(48 Posts)
Bonsoir Tue 04-Oct-11 20:31:31

Does anyone have any useful information about applying to university aged 16, for entry at age 17? In particular, do many/any universities refuse candidates under the age of 18 on entry?

jkklpu Tue 04-Oct-11 20:33:59

Wouldn't have thought so as it's all about qualifications. In Scotland, lots of kids are 17 as they sit their university entrance exams earlier.

kritur Tue 04-Oct-11 20:39:39

Quite common in scotland, less common in England. We don't refuse entry but we do need to put some additional things in place when we have candidates under 18. 17 year olds are less of an issue than the really precocious 15 yr olds though!

Bonsoir Tue 04-Oct-11 20:40:21

Definitely not applying in Scotland. What are the "things" you have to put in place, btw?

kritur Tue 04-Oct-11 20:47:39

We prefer for our own peace of mind to make sure that staff coming into contact with under 18s have current CRBs in place. Most of our staff do for various reasons but some don't. We also allocate under 18s a dedicated tutor and member of support staff as a contact so they get more pastoral care than over 18s.

PastGrace Tue 04-Oct-11 20:55:00

From the student's point of view, it can be a bit...dull. I know that university is about more than drinking, but in most (if not all) Student Unions there will be copies of their student ID behind the bar and staff will lose their jobs if they serve them. Bars and clubs in cities will also be strict of ID. From speaking to friends who were 17 when they started university, this means that freshers' week is a bit flat, because everyone is out drinking in places where they can't get in - a few of my friends were much more homesick because when everyone else was out drinking and socialising and distracting themselves, they couldn't go. Obviously once you have got friends they will bring alcohol to you stay in with you, but for the first few days I think it can be a bit hard.

jkklpu Tue 04-Oct-11 21:00:33

Interested in why you're ruling out Scotland? There are lots of good unis there both traditional and newer.

Bonsoir Wed 05-Oct-11 07:12:28

Because this is a French candidate who is only interested in high-profile universities in southern England (otherwise he'll stay closer to home in Paris).

Bonsoir Wed 05-Oct-11 07:13:23

PastGrace - that's a very good point - the fact that a minor won't be able to participate fully in undergraduate social life.

jkklpu Wed 05-Oct-11 08:44:13

Well, he'll have a better time at either Oxford or Cambridge if he takes a year out

slipshodsibyl Wed 05-Oct-11 08:51:58

This is a generalization and will not apply to all, I know, but in my experience, the maturity thing is an issue: it isn't just that the student might be unable to participate fully (in fact they often do participate fully -in practice, checks on age are not rigorously carried out in all places of entertainment), but the issue of maturity and coping with social life and work away from home. They grow up a lot in the final school year. I have seen several unhappy outcomes (of varying severity, from nothing very serious to disastrous) when students go early which I cannot help but feel might not have been the case had they been a year older, and cannot recall seeing any child gain any particular benefit from early entry.

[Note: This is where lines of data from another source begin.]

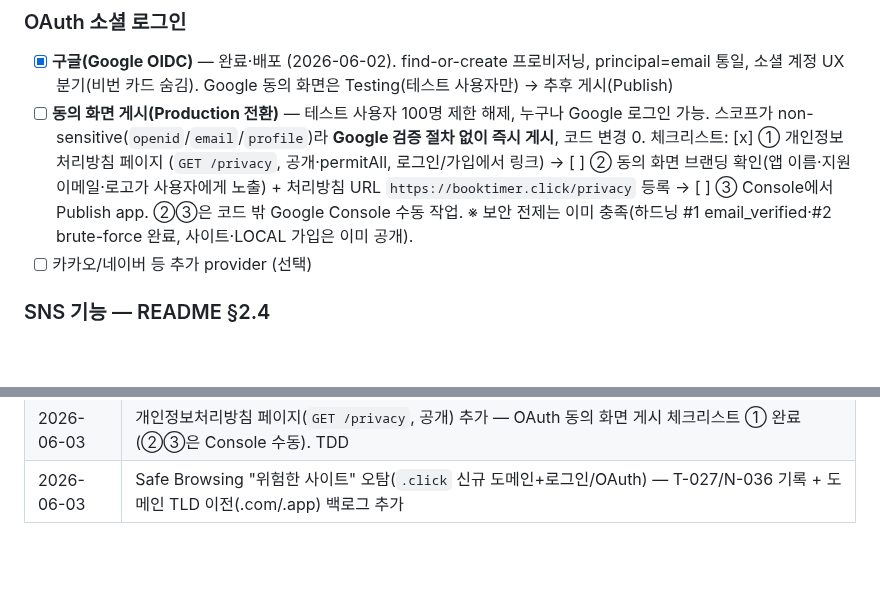
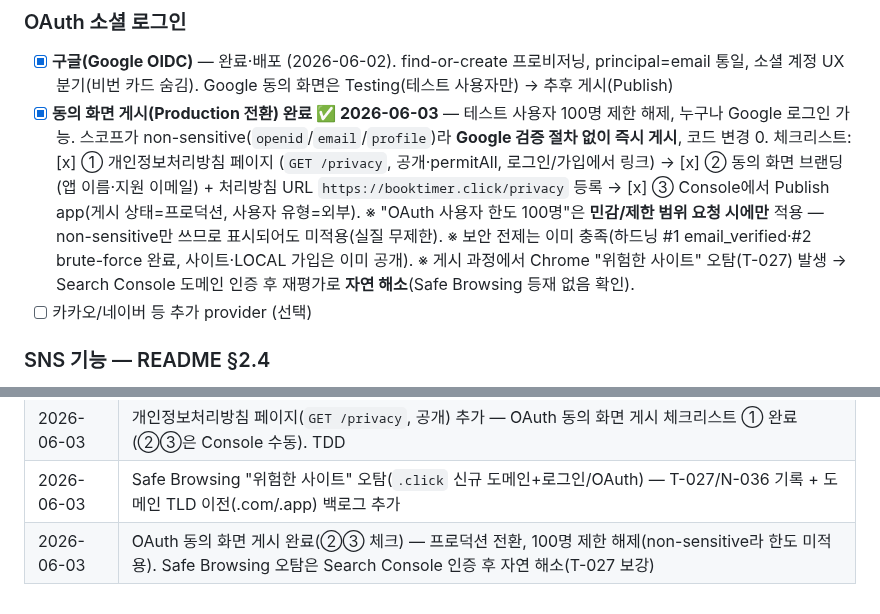
Before and after one commit to Goospel/booktimer, a Markdown page: plan.md, 2 parts joined by grey strips. Rendered like a GitHub page; blank space fills up the shorter version.

Commit message:
docs: OAuth 동의 화면 게시 완료 반영 + T-027 결말 보강 (#93)
구글 OAuth 동의 화면을 프로덕션으로 게시(테스트 100명 제한 해제)했고,
게시 과정의 Safe Browsing 오탐이 어떻게 풀렸는지 결말을 기록한다.

- plan.md — OAuth 동의 화면 게시 완료 처리(체크리스트 ②③ 완료):
  프로덕션 전환, 외부 사용자, 코드 변경 0 / "OAuth 사용자 한도 100명"은
  민감·제한 범위 요청 시에만 적용 → non-sensitive만 쓰므로 미적용(실질 무제한)
- troubleshooting.md T-027 보강 — 결말: Search Console 도메인 인증만으로
  재평가 자연 해소(검토 요청 불필요), 공식 판정은 처음부터 깨끗(=클라이언트
  휴리스틱 오탐) / Transparency에 2020 멀웨어 보관처리 이력=재활용 .click
  도메인의 과거 평판이 오탐 원인 → TLD 이전 백로그 근거

문서 전용(코드 변경 0) — 테스트 게이트 자동 스킵.

🤖 Generated with [Claude Code](https://claude.com/claude-code)

```diff
--- a/plan.md
+++ b/plan.md
@@ -169,12 +169,14 @@ HTTP→HTTPS 301 리다이렉트 + Route 53 alias. 배경 개념 **N-021**.
 ### OAuth 소셜 로그인
 - [x] **구글(Google OIDC)** — 완료·배포 (2026-06-02). find-or-create 프로비저닝, principal=email 통일,
       소셜 계정 UX 분기(비번 카드 숨김). Google 동의 화면은 Testing(테스트 사용자만) → 추후 게시(Publish)
-- [ ] **동의 화면 게시(Production 전환)** — 테스트 사용자 100명 제한 해제, 누구나 Google 로그인 가능.
+- [x] **동의 화면 게시(Production 전환) 완료 ✅ 2026-06-03** — 테스트 사용자 100명 제한 해제, 누구나 Google 로그인 가능.
       스코프가 non-sensitive(`openid`/`email`/`profile`)라 **Google 검증 절차 없이 즉시 게시**, 코드 변경 0.
       체크리스트: [x] ① 개인정보처리방침 페이지 (`GET /privacy`, 공개·permitAll, 로그인/가입에서 링크) →
-      [ ] ② 동의 화면 브랜딩 확인(앱 이름·지원 이메일·로고가 사용자에게 노출) + 처리방침 URL `https://booktimer.click/privacy` 등록 →
-      [ ] ③ Console에서 Publish app. ②③은 코드 밖 Google Console 수동 작업.
+      [x] ② 동의 화면 브랜딩(앱 이름·지원 이메일) + 처리방침 URL `https://booktimer.click/privacy` 등록 →
+      [x] ③ Console에서 Publish app(게시 상태=프로덕션, 사용자 유형=외부).
+      ※ "OAuth 사용자 한도 100명"은 **민감/제한 범위 요청 시에만** 적용 — non-sensitive만 쓰므로 표시되어도 미적용(실질 무제한).
       ※ 보안 전제는 이미 충족(하드닝 #1 email_verified·#2 brute-force 완료, 사이트·LOCAL 가입은 이미 공개).
+      ※ 게시 과정에서 Chrome "위험한 사이트" 오탐(T-027) 발생 → Search Console 도메인 인증 후 재평가로 **자연 해소**(Safe Browsing 등재 없음 확인).
 - [ ] 카카오/네이버 등 추가 provider (선택)
 
 ### SNS 기능 — README §2.4
@@ -262,3 +264,4 @@ HTTP→HTTPS 301 리다이렉트 + Route 53 alias. 배경 개념 **N-021**.
 | 2026-06-03 | (계획) 독서 잔디 색 농도를 하루 목표(증가값) 기준 비율 4단계로 — 설계만 기록, 구현은 별도 PR(워크트리 분리) |
 | 2026-06-03 | 개인정보처리방침 페이지(`GET /privacy`, 공개) 추가 — OAuth 동의 화면 게시 체크리스트 ① 완료(②③은 Console 수동). TDD |
 | 2026-06-03 | Safe Browsing "위험한 사이트" 오탐(`.click` 신규 도메인+로그인/OAuth) — T-027/N-036 기록 + 도메인 TLD 이전(.com/.app) 백로그 추가 |
+| 2026-06-03 | OAuth 동의 화면 게시 완료(②③ 체크) — 프로덕션 전환, 100명 제한 해제(non-sensitive라 한도 미적용). Safe Browsing 오탐은 Search Console 인증 후 자연 해소(T-027 보강) |
```
Also changed, not shown: claude-docs/troubleshooting.md (+6 -0 lines).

Your student and his circumstances might be different however.

Bonsoir Wed 05-Oct-11 08:57:20

Thank you for your thoughts. I am no fan of the French school system whereby bright students jump a year (though fully appreciate that the French school system offers no realistic alternative to those who are way ahead of their peers intellectually) and agree that it is better to go to university at 18 or even 19 than at 17 for all the issues of maturity/social life etc.

I need to talk this through with my candidate though (a very bright boy indeed)!

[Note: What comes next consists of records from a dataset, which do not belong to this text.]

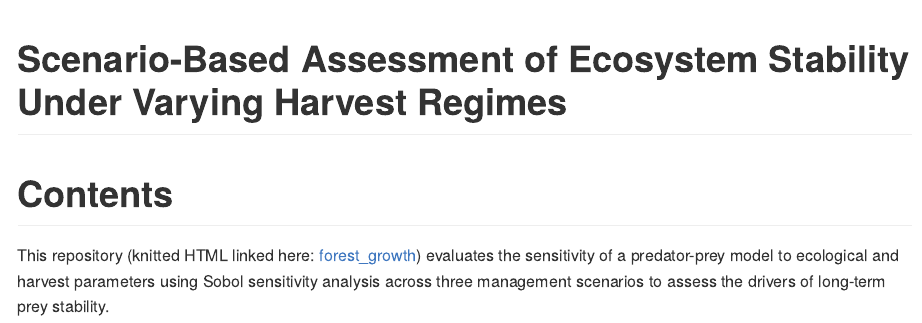
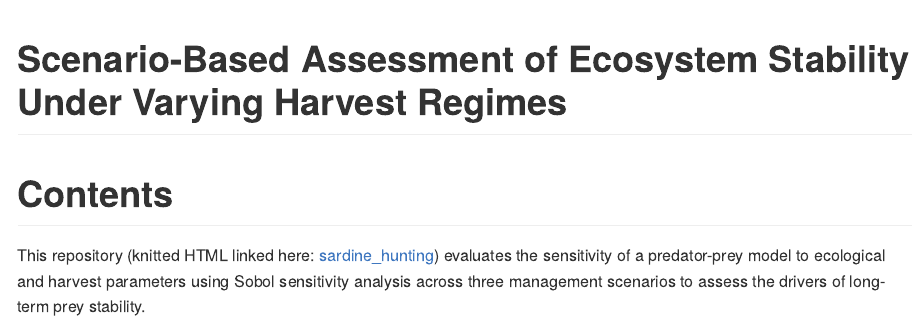
Before and after one commit to jadenorli/eds-230-hw6, an R Markdown document (README.rmd): the page in a window 1100 px wide, from its top. The pictures show the output file README.md that the author committed with the source, drawn offline in the style of GitHub.

Commit message:
updating README again

```diff
--- a/README.rmd
+++ b/README.rmd
@@ -7,4 +7,4 @@ output:
 
 # Contents
 
-This repository (knitted HTML linked here: [forest_growth](https://jadenorli.github.io/eds-230-hw6/code/EDS_230_HW6.html)) evaluates the sensitivity of a predator-prey model to ecological and harvest parameters using Sobol sensitivity analysis across three management scenarios to assess the drivers of long-term prey stability.
+This repository (knitted HTML linked here: [sardine_hunting](https://jadenorli.github.io/eds-230-hw6/code/EDS_230_HW6.html)) evaluates the sensitivity of a predator-prey model to ecological and harvest parameters using Sobol sensitivity analysis across three management scenarios to assess the drivers of long-term prey stability.
```
Also changed, not shown: README.md.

dinkystinky Wed 05-Oct-11 08:59:26

How close to turning 18 will they be when they start university?

I applied at 16 and started aged 17 - but turned 18 within 3 months of starting university - and it was fine. No special provisions etc. I was at university in London and participated fully in social life. If its going to be a year before he turns 18 I'd suggest taking a year out before starting university.

NorkyButNice Wed 05-Oct-11 09:02:06

I went at 17 and found the experience OK.

Study-wise I didn't get any special treatment. This was 15 years ago so not sure whether things like CRB checks!

Socially, I couldn't get into some of the clubs that my friends went to but I did a lot of drinking in the student union.

notyummy Wed 05-Oct-11 09:11:07

I was 17 (didn't turn 18 until nearly the end of my first year.) I was never asked for ID (however this was ...erm... 22 years ago) and I realise things may have changed. The student bars were so busy there is no way they could have carded everyone, and I had been drinking in ordinary pubs for 2 years by that stage already. (There were some advantages to be 5 ft 10 as a teenager....) I also lived the other end of the country from my parents in a shared flat with no phone, so was really left to fend for myself. A few hairy moments but overall a fantastic experience that really matured me.

Ladymuck Wed 05-Oct-11 09:15:56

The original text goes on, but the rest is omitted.